▶ _Your goal_: Word for word, copy the records and drop the pictures.

(Difference listings)
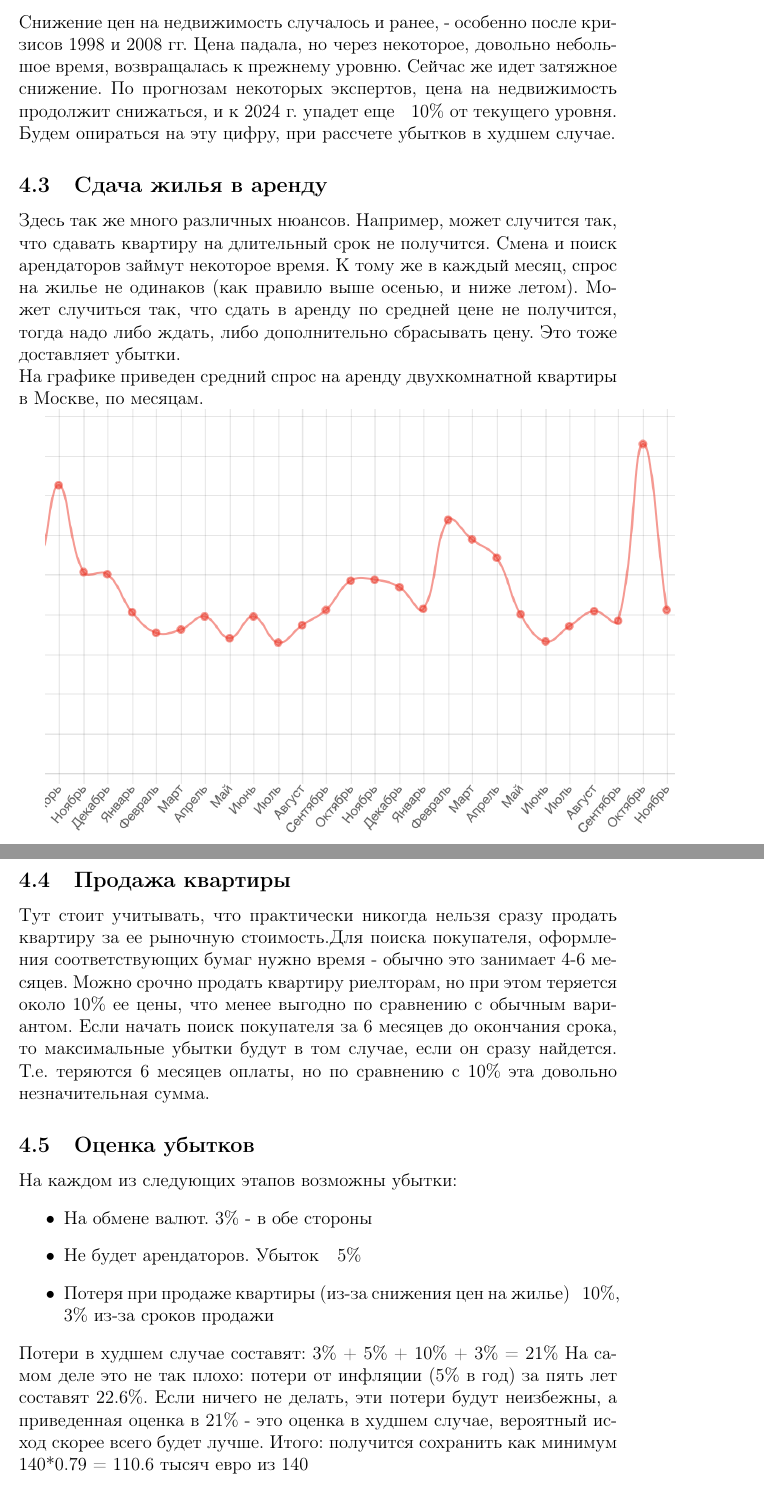
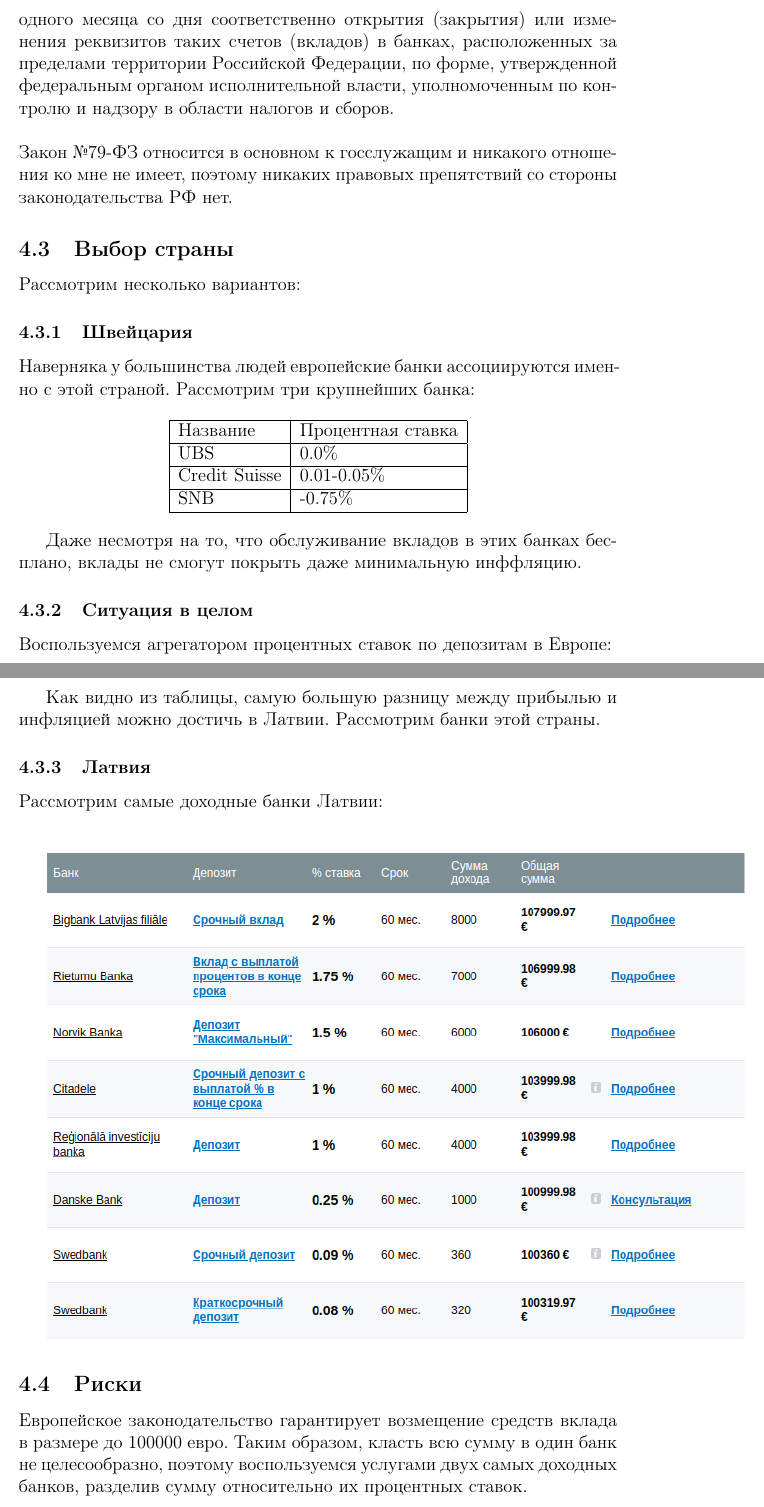
Before and after one commit to mrFlatiron/20181206-collective-project-repo, a LaTeX document (main.tex, which reads sources/nikita/report.tex): two parts of pages 58 and 59 of 78 before the commit and two parts of pages 56 and 58 of 78 after it, joined at a grey line, cut at the place of the change. Compiled offline with pdfLaTeX.

Commit message:
final version

```diff
--- a/sources/nikita/report.tex
+++ b/sources/nikita/report.tex
@@ -12 +15,5 @@
 
+2. За исключением случаев, установленных частью 8 настоящей статьи, резиденты обязаны уведомлять налоговые органы по месту своего учета об открытии (закрытии) счетов (вкладов) и об изменении реквизитов счетов (вкладов), указанных в части 1 настоящей статьи, не позднее одного месяца со дня соответственно открытия (закрытия) или изменения реквизитов таких счетов (вкладов) в банках, расположенных за пределами территории Российской Федерации, по форме, утвержденной федеральным органом исполнительной власти, уполномоченным по контролю и надзору в области налогов и сборов.
+\\
+\\
+Закон №79-ФЗ относится в основном к госслужащим и никакого отношения ко мне не имеет, поэтому никаких правовых препятствий со стороны законодательства РФ нет.
@@ -14 +20,3 @@
 
+\subsection{Выбор страны}
+Рассмотрим несколько вариантов:
@@ -20 +23,3 @@
 
+\subsubsection{Швейцария}
+Наверняка у большинства людей европейские банки ассоциируются именно с этой страной. Рассмотрим три крупнейших банка:
@@ -33,2 +26,8 @@
 
 \begin{center}
+	\begin{tabular}{ | l | l |}
+		\hline
+		Название & Процентная ставка \\ \hline
+		UBS & 0.0\% \\ \hline
+		Credit Suisse & 0.01-0.05\% \\ \hline
+		SNB & -0.75\% \\ \hline
@@ -42,6 +34,5 @@
 	\end{tabular}
 \end{center}
 
-Ближе всего к нужно сумме находится 4-ый вариант - двухкомнатная вторичная (не новостройка) квартира, её выберем в качестве окончательного варианта.
-На сайте https://cian.ru можно найти довольно много квартир, удовлетворяющих критериям
+Даже несмотря на то, что обслуживание вкладов в этих банках бесплано, вклады не смогут покрыть даже минимальную инффляцию.
 
@@ -51,21 +39,16 @@
-Снижение цен на недвижимость случалось и ранее, - особенно после кризисов 1998 и 2008 гг. Цена падала, но через некоторое, довольно небольшое время, возвращалась к прежнему уровню. Сейчас же идет затяжное снижение. По прогнозам некоторых экспертов, цена на недвижимость продолжит снижаться, и к 2024 г. упадет еще ~ 10\% от текущего уровня. Будем опираться на эту цифру, при рассчете убытков в худшем случае.
+\subsubsection{Ситуация в целом}
+Воспользуемся агрегатором процентных ставок по депозитам в Европе:
 
-\subsection{Сдача жилья в аренду}
-Здесь так же много различных нюансов. Например, может случится так, что сдавать квартиру на длительный срок не получится. Смена и поиск арендаторов займут некоторое время. К тому же в каждый месяц, спрос на жилье не одинаков (как правило выше осенью, и ниже летом). Может случиться так, что сдать в аренду по средней цене не получится, тогда надо либо ждать, либо дополнительно сбрасывать цену. Это тоже доставляет убытки. \\
-На графике приведен средний спрос на аренду двухкомнатной квартиры в Москве, по месяцам.
+\includegraphics[width=16cm]{pics/nikita/europ.png}
 
-\includegraphics[width=14.5cm]{pics/ruslan/3.png}
+Как видно из таблицы, самую большую разницу между прибылью и инфляцией можно достичь в Латвии. Рассмотрим банки этой страны.
 
-\subsection{Продажа квартиры}
-Тут стоит учитывать, что практически никогда нельзя сразу продать квартиру за ее рыночную стоимость.Для поиска покупателя, оформления соответствующих бумаг нужно время - обычно это занимает 4-6 месяцев. Можно срочно продать квартиру риелторам, но при этом теряется около 10\% ее цены, что менее выгодно по сравнению с обычным вариантом. Если начать поиск покупателя за 6 месяцев до окончания срока, то максимальные убытки будут в том случае, если он сразу найдется. Т.е. теряются 6 месяцев оплаты, но по сравнению с 10\% эта довольно незначительная сумма.
+\subsubsection{Латвия}
+Рассмотрим самые доходные банки Латвии:
+\\
+\\
 
-\subsection{Оценка убытков}
-На каждом из следующих этапов возможны убытки:
-\begin{itemize}
-	\item На обмене валют. 3\% - в обе стороны
-	\item Не будет арендаторов. Убыток ~ 5\%
-	\item Потеря при продаже квартиры (из-за снижения цен на жилье) ~ 10\%, 3\% из-за сроков продажи
-\end{itemize}
-Потери в худшем случае составят: 3\% + 5\% + 10\% + 3\% = 21\%
-На самом деле это не так плохо: потери от инфляции (5\% в год) за пять лет составят 22.6\%. Если ничего не делать, эти потери будут неизбежны, а приведенная оценка в 21\% - это оценка в худшем случае, вероятный исход скорее всего будет лучше.
-Итого: получится сохранить как минимум 140*0.79 = 110.6 тысяч евро из 140
+\includegraphics[width=16cm]{pics/nikita/latvia.png}
+
+\subsection{Риски}
+Европейское законодательство гарантирует возмещение средств вклада в размере до 100000 евро. Таким образом, класть всю сумму в один банк не целесообразно, поэтому воспользуемся услугами двух самых доходных банков, разделив сумму относительно их процентных ставок.
```
Also changed, not shown: pics/nikita/europ.png (added), pics/nikita/latvia.png (added), sources/nikita/report.tex (45 more changed lines).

▶ _Written response_:
Before and after one commit to mrFlatiron/20181206-collective-project-repo, a LaTeX document (main.tex, which reads sources/nikita/report.tex): two parts of pages 58 and 59 of 78 before the commit and two parts of pages 56 and 58 of 78 after it, joined at a grey line, cut at the place of the change. Compiled offline with pdfLaTeX.

Commit message:
final version

```diff
--- a/sources/nikita/report.tex
+++ b/sources/nikita/report.tex
@@ -12 +15,5 @@
 
+2. За исключением случаев, установленных частью 8 настоящей статьи, резиденты обязаны уведомлять налоговые органы по месту своего учета об открытии (закрытии) счетов (вкладов) и об изменении реквизитов счетов (вкладов), указанных в части 1 настоящей статьи, не позднее одного месяца со дня соответственно открытия (закрытия) или изменения реквизитов таких счетов (вкладов) в банках, расположенных за пределами территории Российской Федерации, по форме, утвержденной федеральным органом исполнительной власти, уполномоченным по контролю и надзору в области налогов и сборов.
+\\
+\\
+Закон №79-ФЗ относится в основном к госслужащим и никакого отношения ко мне не имеет, поэтому никаких правовых препятствий со стороны законодательства РФ нет.
@@ -14 +20,3 @@
 
+\subsection{Выбор страны}
+Рассмотрим несколько вариантов:
@@ -20 +23,3 @@
 
+\subsubsection{Швейцария}
+Наверняка у большинства людей европейские банки ассоциируются именно с этой страной. Рассмотрим три крупнейших банка:
@@ -33,2 +26,8 @@
 
 \begin{center}
+	\begin{tabular}{ | l | l |}
+		\hline
+		Название & Процентная ставка \\ \hline
+		UBS & 0.0\% \\ \hline
+		Credit Suisse & 0.01-0.05\% \\ \hline
+		SNB & -0.75\% \\ \hline
@@ -42,6 +34,5 @@
 	\end{tabular}
 \end{center}
 
-Ближе всего к нужно сумме находится 4-ый вариант - двухкомнатная вторичная (не новостройка) квартира, её выберем в качестве окончательного варианта.
-На сайте https://cian.ru можно найти довольно много квартир, удовлетворяющих критериям
+Даже несмотря на то, что обслуживание вкладов в этих банках бесплано, вклады не смогут покрыть даже минимальную инффляцию.
 
@@ -51,21 +39,16 @@
-Снижение цен на недвижимость случалось и ранее, - особенно после кризисов 1998 и 2008 гг. Цена падала, но через некоторое, довольно небольшое время, возвращалась к прежнему уровню. Сейчас же идет затяжное снижение. По прогнозам некоторых экспертов, цена на недвижимость продолжит снижаться, и к 2024 г. упадет еще ~ 10\% от текущего уровня. Будем опираться на эту цифру, при рассчете убытков в худшем случае.
+\subsubsection{Ситуация в целом}
+Воспользуемся агрегатором процентных ставок по депозитам в Европе:
 
-\subsection{Сдача жилья в аренду}
-Здесь так же много различных нюансов. Например, может случится так, что сдавать квартиру на длительный срок не получится. Смена и поиск арендаторов займут некоторое время. К тому же в каждый месяц, спрос на жилье не одинаков (как правило выше осенью, и ниже летом). Может случиться так, что сдать в аренду по средней цене не получится, тогда надо либо ждать, либо дополнительно сбрасывать цену. Это тоже доставляет убытки. \\
-На графике приведен средний спрос на аренду двухкомнатной квартиры в Москве, по месяцам.
+\includegraphics[width=16cm]{pics/nikita/europ.png}
 
-\includegraphics[width=14.5cm]{pics/ruslan/3.png}
+Как видно из таблицы, самую большую разницу между прибылью и инфляцией можно достичь в Латвии. Рассмотрим банки этой страны.
 
-\subsection{Продажа квартиры}
-Тут стоит учитывать, что практически никогда нельзя сразу продать квартиру за ее рыночную стоимость.Для поиска покупателя, оформления соответствующих бумаг нужно время - обычно это занимает 4-6 месяцев. Можно срочно продать квартиру риелторам, но при этом теряется около 10\% ее цены, что менее выгодно по сравнению с обычным вариантом. Если начать поиск покупателя за 6 месяцев до окончания срока, то максимальные убытки будут в том случае, если он сразу найдется. Т.е. теряются 6 месяцев оплаты, но по сравнению с 10\% эта довольно незначительная сумма.
+\subsubsection{Латвия}
+Рассмотрим самые доходные банки Латвии:
+\\
+\\
 
-\subsection{Оценка убытков}
-На каждом из следующих этапов возможны убытки:
-\begin{itemize}
-	\item На обмене валют. 3\% - в обе стороны
-	\item Не будет арендаторов. Убыток ~ 5\%
-	\item Потеря при продаже квартиры (из-за снижения цен на жилье) ~ 10\%, 3\% из-за сроков продажи
-\end{itemize}
-Потери в худшем случае составят: 3\% + 5\% + 10\% + 3\% = 21\%
-На самом деле это не так плохо: потери от инфляции (5\% в год) за пять лет составят 22.6\%. Если ничего не делать, эти потери будут неизбежны, а приведенная оценка в 21\% - это оценка в худшем случае, вероятный исход скорее всего будет лучше.
-Итого: получится сохранить как минимум 140*0.79 = 110.6 тысяч евро из 140
+\includegraphics[width=16cm]{pics/nikita/latvia.png}
+
+\subsection{Риски}
+Европейское законодательство гарантирует возмещение средств вклада в размере до 100000 евро. Таким образом, класть всю сумму в один банк не целесообразно, поэтому воспользуемся услугами двух самых доходных банков, разделив сумму относительно их процентных ставок.
```
Also changed, not shown: pics/nikita/europ.png (added), pics/nikita/latvia.png (added), sources/nikita/report.tex (45 more changed lines).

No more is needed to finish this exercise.